WORK REQUEST ::
State how many lines in the following entries hold the word "extends". The reply is that number only.
Start of INFORMATION PROVIDED
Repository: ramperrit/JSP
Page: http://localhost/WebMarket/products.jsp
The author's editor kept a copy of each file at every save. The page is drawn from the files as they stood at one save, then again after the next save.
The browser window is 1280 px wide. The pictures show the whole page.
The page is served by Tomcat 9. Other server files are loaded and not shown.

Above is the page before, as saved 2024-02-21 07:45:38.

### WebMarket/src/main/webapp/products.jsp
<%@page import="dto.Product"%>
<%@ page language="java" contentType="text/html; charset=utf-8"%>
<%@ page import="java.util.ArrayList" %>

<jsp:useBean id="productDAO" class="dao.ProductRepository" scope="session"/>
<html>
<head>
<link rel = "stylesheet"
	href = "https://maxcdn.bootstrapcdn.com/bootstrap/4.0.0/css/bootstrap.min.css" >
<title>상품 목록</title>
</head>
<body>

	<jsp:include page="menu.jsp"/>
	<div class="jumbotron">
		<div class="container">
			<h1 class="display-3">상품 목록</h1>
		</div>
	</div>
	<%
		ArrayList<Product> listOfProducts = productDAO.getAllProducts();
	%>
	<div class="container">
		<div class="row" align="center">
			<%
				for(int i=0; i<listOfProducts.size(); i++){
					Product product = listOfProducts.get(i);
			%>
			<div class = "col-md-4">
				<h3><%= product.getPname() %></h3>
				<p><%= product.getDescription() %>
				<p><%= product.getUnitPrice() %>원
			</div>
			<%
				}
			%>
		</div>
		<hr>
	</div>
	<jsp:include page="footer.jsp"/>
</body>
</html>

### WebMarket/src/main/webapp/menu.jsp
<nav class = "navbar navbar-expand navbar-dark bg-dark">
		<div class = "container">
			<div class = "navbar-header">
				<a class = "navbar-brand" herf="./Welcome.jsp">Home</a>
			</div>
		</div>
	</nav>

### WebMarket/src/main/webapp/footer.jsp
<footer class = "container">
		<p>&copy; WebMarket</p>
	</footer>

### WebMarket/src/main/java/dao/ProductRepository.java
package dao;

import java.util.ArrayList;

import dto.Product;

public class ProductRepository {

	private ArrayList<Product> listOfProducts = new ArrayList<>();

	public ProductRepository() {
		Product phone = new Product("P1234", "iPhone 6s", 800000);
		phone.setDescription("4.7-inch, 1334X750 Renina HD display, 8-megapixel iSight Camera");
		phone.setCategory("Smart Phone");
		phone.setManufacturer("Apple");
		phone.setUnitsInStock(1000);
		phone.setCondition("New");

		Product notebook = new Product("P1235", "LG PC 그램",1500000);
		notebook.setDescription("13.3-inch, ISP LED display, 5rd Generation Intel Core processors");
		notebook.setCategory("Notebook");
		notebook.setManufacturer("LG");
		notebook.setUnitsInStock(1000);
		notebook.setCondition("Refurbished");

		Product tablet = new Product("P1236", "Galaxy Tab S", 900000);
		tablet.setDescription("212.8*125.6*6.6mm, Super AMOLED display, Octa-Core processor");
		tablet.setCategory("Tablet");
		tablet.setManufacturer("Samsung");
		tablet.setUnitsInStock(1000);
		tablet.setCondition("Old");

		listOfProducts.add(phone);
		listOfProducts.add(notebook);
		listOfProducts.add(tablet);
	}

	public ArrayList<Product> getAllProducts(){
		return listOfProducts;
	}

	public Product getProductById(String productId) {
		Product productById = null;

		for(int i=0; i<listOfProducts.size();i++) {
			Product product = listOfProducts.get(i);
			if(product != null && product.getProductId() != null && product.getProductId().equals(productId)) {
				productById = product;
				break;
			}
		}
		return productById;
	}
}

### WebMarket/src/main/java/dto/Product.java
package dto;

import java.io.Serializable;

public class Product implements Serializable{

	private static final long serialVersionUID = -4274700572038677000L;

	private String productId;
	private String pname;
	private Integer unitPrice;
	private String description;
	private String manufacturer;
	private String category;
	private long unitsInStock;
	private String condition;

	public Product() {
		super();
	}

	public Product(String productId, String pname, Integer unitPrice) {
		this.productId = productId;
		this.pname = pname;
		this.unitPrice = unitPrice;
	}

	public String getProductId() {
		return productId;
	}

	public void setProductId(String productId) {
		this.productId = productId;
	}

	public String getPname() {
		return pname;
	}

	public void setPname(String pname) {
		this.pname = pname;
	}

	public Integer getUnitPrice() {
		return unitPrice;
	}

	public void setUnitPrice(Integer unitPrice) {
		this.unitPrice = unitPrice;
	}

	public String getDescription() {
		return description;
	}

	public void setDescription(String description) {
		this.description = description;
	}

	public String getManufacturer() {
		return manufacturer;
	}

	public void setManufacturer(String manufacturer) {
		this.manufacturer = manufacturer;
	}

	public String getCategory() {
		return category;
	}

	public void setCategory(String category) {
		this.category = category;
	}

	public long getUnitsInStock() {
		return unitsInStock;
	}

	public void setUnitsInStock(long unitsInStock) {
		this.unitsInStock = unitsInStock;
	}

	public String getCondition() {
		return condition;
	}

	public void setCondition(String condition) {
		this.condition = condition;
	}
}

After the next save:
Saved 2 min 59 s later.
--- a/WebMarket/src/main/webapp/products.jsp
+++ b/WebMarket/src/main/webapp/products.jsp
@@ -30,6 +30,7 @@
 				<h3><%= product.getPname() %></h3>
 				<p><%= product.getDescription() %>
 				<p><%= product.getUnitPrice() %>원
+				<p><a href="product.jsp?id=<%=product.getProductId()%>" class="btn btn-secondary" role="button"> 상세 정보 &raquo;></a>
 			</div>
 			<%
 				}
End of INFORMATION PROVIDED
Start of INFORMATION PROVIDED
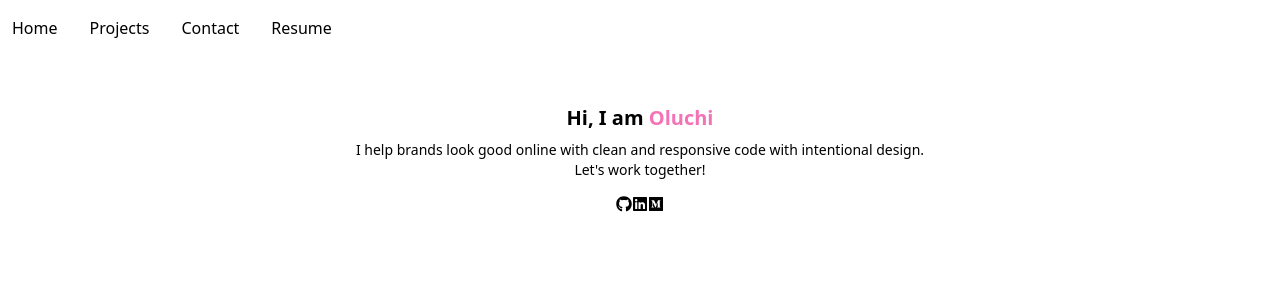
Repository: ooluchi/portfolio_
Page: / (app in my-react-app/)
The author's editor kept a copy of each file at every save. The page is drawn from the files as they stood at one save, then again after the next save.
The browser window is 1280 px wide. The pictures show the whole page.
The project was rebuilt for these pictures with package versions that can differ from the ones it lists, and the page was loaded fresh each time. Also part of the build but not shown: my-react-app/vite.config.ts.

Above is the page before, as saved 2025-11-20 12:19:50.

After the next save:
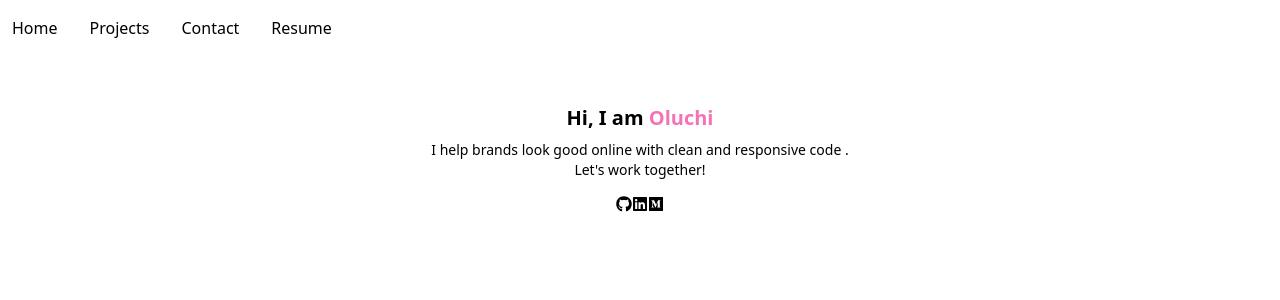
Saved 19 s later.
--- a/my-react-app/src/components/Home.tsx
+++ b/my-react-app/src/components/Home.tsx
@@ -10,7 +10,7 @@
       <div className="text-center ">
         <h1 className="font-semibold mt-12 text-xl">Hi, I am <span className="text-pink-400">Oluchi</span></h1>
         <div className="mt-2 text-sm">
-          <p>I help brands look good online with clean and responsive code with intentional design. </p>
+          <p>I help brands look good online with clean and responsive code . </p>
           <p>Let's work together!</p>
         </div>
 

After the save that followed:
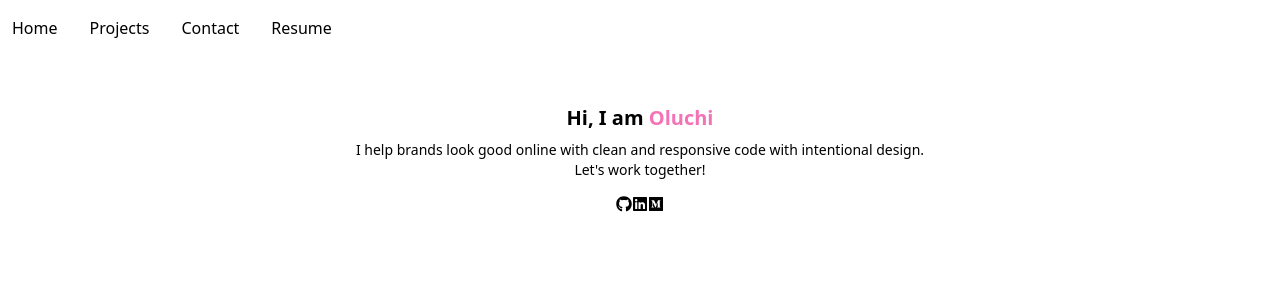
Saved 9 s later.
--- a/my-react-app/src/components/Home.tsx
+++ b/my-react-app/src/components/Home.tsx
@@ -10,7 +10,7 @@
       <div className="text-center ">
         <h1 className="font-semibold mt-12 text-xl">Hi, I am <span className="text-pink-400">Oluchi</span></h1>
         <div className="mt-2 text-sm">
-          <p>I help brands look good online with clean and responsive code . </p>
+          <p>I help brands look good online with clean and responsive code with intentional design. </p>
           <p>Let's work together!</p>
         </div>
End of INFORMATION PROVIDED
Start of INFORMATION PROVIDED
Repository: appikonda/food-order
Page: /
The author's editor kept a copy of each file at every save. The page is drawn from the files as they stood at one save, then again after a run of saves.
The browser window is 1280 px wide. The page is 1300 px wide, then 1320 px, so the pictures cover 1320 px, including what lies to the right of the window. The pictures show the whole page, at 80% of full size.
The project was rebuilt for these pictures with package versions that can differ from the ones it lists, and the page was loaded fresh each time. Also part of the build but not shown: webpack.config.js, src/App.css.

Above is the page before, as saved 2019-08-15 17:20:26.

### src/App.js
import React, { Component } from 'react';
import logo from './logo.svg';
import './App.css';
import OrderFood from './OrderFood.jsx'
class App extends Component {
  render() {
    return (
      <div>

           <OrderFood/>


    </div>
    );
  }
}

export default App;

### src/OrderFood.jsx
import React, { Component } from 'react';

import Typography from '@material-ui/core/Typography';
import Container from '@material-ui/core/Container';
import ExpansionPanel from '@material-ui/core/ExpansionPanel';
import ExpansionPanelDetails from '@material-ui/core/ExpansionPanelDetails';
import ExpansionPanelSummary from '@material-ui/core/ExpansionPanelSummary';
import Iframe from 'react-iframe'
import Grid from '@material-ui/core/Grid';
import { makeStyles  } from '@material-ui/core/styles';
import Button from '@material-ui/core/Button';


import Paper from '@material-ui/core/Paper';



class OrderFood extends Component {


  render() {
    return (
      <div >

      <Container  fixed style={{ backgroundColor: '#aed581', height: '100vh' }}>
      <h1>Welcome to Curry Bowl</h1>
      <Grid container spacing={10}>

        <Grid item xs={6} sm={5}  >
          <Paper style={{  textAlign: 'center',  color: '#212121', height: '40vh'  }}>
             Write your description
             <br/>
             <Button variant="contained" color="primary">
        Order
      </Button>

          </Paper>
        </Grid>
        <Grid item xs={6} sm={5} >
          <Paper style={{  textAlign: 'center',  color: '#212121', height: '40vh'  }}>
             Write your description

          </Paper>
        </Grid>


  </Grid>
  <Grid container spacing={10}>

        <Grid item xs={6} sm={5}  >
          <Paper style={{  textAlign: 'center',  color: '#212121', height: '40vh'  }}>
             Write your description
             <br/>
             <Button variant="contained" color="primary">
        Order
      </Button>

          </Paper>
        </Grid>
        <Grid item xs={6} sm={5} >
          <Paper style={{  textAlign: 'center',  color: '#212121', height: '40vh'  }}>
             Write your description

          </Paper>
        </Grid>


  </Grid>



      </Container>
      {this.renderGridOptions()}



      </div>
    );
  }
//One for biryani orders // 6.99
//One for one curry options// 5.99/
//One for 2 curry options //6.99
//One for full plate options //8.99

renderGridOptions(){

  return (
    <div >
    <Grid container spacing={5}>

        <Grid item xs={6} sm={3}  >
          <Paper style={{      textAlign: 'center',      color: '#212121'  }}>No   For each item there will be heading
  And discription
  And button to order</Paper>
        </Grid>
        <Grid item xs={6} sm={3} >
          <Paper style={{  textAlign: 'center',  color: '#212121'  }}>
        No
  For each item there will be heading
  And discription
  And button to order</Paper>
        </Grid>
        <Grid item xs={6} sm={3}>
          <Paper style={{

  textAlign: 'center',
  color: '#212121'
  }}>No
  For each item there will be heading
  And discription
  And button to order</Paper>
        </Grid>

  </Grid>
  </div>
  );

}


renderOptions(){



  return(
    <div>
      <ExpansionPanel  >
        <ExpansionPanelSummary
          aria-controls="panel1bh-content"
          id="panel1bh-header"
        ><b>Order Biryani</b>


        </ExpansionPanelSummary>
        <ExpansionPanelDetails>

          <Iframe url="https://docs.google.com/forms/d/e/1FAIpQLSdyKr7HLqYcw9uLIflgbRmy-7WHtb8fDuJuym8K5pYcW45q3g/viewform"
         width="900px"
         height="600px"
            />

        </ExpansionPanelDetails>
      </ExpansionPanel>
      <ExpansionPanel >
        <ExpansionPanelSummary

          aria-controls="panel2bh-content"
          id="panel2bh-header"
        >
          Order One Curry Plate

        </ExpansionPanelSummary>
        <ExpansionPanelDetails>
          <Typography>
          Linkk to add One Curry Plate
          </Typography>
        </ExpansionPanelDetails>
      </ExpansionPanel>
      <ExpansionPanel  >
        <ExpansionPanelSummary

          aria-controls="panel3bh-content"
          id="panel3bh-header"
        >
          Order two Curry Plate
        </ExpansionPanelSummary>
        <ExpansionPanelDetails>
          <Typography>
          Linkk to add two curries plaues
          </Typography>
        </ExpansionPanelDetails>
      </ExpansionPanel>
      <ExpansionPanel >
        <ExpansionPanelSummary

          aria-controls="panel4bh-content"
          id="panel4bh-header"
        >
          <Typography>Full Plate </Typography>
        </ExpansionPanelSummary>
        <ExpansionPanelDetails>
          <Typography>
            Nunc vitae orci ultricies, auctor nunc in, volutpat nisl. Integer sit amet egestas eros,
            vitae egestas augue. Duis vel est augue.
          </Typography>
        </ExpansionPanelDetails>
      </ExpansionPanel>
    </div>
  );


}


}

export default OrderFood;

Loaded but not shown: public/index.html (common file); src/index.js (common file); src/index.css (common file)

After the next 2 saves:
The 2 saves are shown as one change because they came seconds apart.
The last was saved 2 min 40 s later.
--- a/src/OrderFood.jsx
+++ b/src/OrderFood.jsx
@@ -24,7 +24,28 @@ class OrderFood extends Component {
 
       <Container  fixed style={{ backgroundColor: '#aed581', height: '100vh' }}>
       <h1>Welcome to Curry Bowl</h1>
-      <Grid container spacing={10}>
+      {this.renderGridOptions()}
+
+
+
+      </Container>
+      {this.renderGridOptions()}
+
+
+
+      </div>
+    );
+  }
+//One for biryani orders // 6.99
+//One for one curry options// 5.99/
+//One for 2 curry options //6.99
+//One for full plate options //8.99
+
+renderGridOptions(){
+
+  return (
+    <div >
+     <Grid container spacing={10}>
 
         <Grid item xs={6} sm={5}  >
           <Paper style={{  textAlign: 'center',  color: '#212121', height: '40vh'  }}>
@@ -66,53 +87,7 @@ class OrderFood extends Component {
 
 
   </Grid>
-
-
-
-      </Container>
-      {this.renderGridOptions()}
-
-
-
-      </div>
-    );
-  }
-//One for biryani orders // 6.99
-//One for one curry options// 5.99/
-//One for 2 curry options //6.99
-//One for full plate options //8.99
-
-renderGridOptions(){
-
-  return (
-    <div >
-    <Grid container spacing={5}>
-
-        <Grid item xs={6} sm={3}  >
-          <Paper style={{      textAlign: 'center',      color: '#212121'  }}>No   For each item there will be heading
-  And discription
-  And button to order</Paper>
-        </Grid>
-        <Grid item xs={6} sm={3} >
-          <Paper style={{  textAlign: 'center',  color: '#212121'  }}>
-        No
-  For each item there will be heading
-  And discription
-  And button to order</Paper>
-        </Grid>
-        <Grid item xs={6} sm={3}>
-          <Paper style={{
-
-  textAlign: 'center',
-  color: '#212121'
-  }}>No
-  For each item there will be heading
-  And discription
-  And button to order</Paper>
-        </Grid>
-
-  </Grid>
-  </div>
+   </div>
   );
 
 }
End of INFORMATION PROVIDED
ANSWER BOX ::
4